What we learned was that the compressors for both the refrigerator and the freezer had low voltage protects – in other words they would shut down if the voltage feeding them dropped too low. We lost 2 freezers full of food to this.
The original battery configuration for the boat was 8 -6VDC golf cart lead acid batteries arranged in a 12VDC configuration. While this was OK to hold things overnight, it was really too limited for the boat and required help from the GenSet or the main engine almost daily – especially being fed by the old 6x80W panels.
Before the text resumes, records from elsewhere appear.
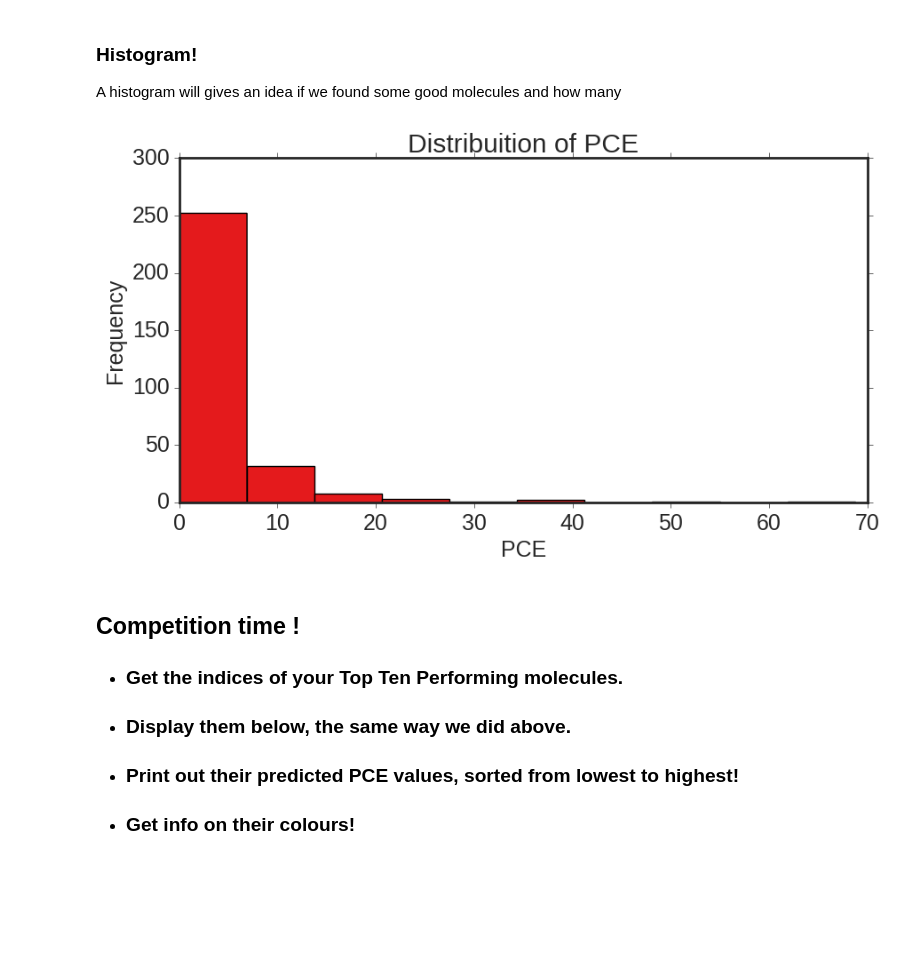
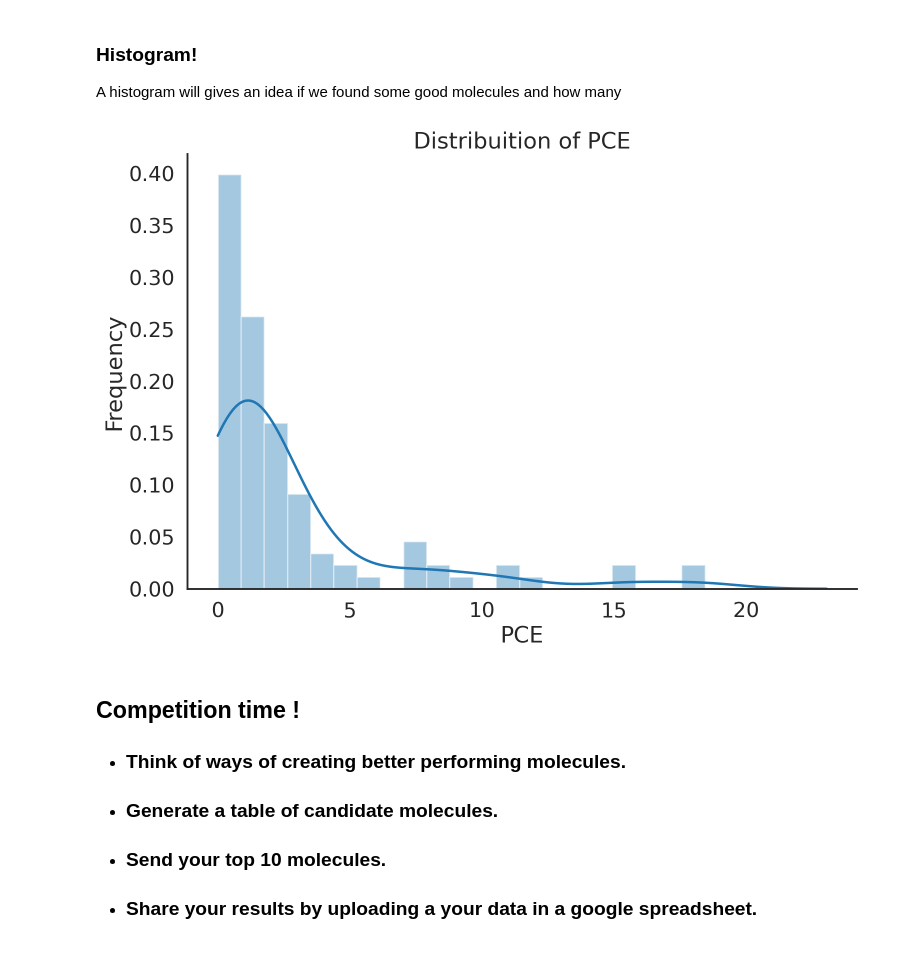
Before and after one commit to beangoben/molecular_screening_lecture, a Jupyter notebook: 1_Molecular_screening.ipynb, the cells around one changed output. Drawn from its saved outputs; the diff is of its cells as text; code cells hidden in the pictures; blank space fills up the shorter version.

```diff
--- a/1_Molecular_screening.ipynb
+++ b/1_Molecular_screening.ipynb
@@ -828,3 +668,17 @@ def getHOMO_LUMO(molecule_mindo3):
+# %%
+HARTREE_TO_EV = 27.2107
+
+def get_donor_homolumo(mindo3_mol):
+  occ = mindo3_mol.mo_occ
+  energies = mindo3_mol.mo_energy
+  occ_indices = np.arange(len(occ))
+  homo_index = occ_indices[occ>0].max()
+  lumo_index = occ_indices[occ==0].min()
+  donor_homo = energies[homo_index]*HARTREE_TO_EV
+  lumo =  energies[lumo_index]*HARTREE_TO_EV
+  fudge_factor = 5
+  donor_lumo= lumo -fudge_factor
+  return donor_homo, donor_lumo
 # %% [markdown]
 ## Get the PCE for a random subset of N  molecules, storing it in an array!
 
@@ -833,5 +687,5 @@ Now generate a random set of indices between **0 and (len(products2) - 1)**.
 That's the library that you'll analyze!
 # %%
 n=100
-rand_ind = random.sample(range(len(products2)),n)
+indices = np.random.choice(np.arange(len(products2)), 100)
 # %% [markdown]
@@ -884,0 +693,22 @@ Calc #    91 , Mol index   722 with pce =   2.224550 %%
+# %%
+data = []
+library_name = 'scorpion'
+pbar = tqdm.tqdm(enumerate(indices), total=len(indices))
+for i, index in pbar:
+  smi = products2[index]
+  mol = smiles_to_3dmol(smi)
+  mindo3_mol = mindo3_calc(mol)
+  donor_homo, donor_lumo = get_donor_homolumo(mindo3_mol)
+  pce, gap_nm = scharber_efficiency(donor_homo, donor_lumo, power, wavelength,flux)
+  result = {'index':index,
+            'library': library_name,
+            'smiles': smi,
+            'pce': pce,
+            'gap_nm': gap_nm,
+            'color': str(wavelength_to_rgb(gap_nm)),
+            }
+  pbar.set_postfix({'pce':pce})
+  data.append(result)
+# %%
+result_df = pd.DataFrame(data)
+result_df
@@ -886,21 +743,20 @@ Calc #    91 , Mol index   722 with pce =   2.224550 %%
 ### Histogram!
 A histogram will gives an idea if we found some good molecules and how many
 # %%
-#histogram code
-plt.hist(pce_array)
-# stuff
+sns.distplot(result_df['pce'], kde_kws={'clip': (0.0, 100.0)})
 plt.ylabel("Frequency")
 plt.xlabel("PCE")
 plt.title('Distribuition of PCE')
+sns.despine()
 plt.show()
 # %% [output]
-[figure, old version]
+[figure, new version]
-# %% [markdown]
-## Competition time !
-* ### Get the indices of your Top Ten Performing molecules.
-* ### Display them below, the same way we did above.
-* ### Print out their predicted PCE values, sorted from lowest to highest!
-* ### Get info on their colours!
+# %% [markdown]
+## Competition time !
+* ### Think of ways of creating better performing molecules.
+* ### Generate a table of candidate molecules.
+* ### Send your top 10 molecules.
+* ### Share your results by uploading a your data in a google spreadsheet.
 # %% [markdown]
 ## Will your molecule reign supreme?
 
```
Also changed, not shown: parts of 105 cells of this notebook, 1 other file.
NOTE: Golf Cart batteries with heavy discharge/ charge cycling in warmer weather boil off water much more rapidly than regular car starter batteries. I highly recommend something like “Water my Battery” as a means of being able to easily keep up with the demand. Otherwise you may find yourself putting it off due to the difficulty of reaching all your batteries depending on how they are configured.
So it turns out golf cart batteries are great for slow discharge, they can not handle the needs of galley AC appliances. Also when we are underway, with the autopilot running, we discovered that the overall power draw really exceeded what they could sustainably do leading to the freezer defrosting.
- All DC power controlled by the main electrical panel
- Improve solar to sustainably replenish the batteries
- Accommodate the new electronics we wanted to install on the boat
Later we learned about the low voltage cut-off issues which was the final straw that pushed us to the Lithium upgrade in 2022.
The first step was to try to identify everything on the boat consuming DC power and where that power was being sourced.
NOTE: in Oct of 2022 when this is being drafted, I am still not sure we know everything. We certainly still don’t have a great idea of power consumption by load.
We then started to create a new circuit diagram for the boat. We quickly decided that sub-panels (a combination of switch panels and fuse blocks) were going to be required to include everything that wasn’t wired through the main panel.
NOTE: pulling new wire to the main panel area is very challenging as the routes through that part of the boat are basically full.
We then started to install the new subpanels and fuse blocks and lay in the new circuits to feed all the new electronics and some new lighting. The new solar arch was going to get a bunch of new lights, a camera etc. The ship’s electronics were getting several new devices. See the Electronics 2021 page.
We also did some homework on how to power the new consumer type electronics we wanted to install around a new Internet accessible ship’s network (both wired and WiFi). In that process we found that most of the devices were actually running off of either 5 or 12VDC and that the “wall worts” were just transformers to get back to that type of power. By cutting those AC devices off and using step down or step up transformers we were able to provide DC voltage at the right power level to power most of the consumer electronics. This allows us not to need the inverter to power most of those devices to include the ship’s PC, router and other supporting elements. We also acquired a bunch of 12VDC USB charging stations that are installed all over the boat to keep portable devices charged.
Finally we did acquire a new main DC panel that includes a master 100A breaker. It is large enough to accommodate future DC needs.
Continue reading here for what we did in 2022.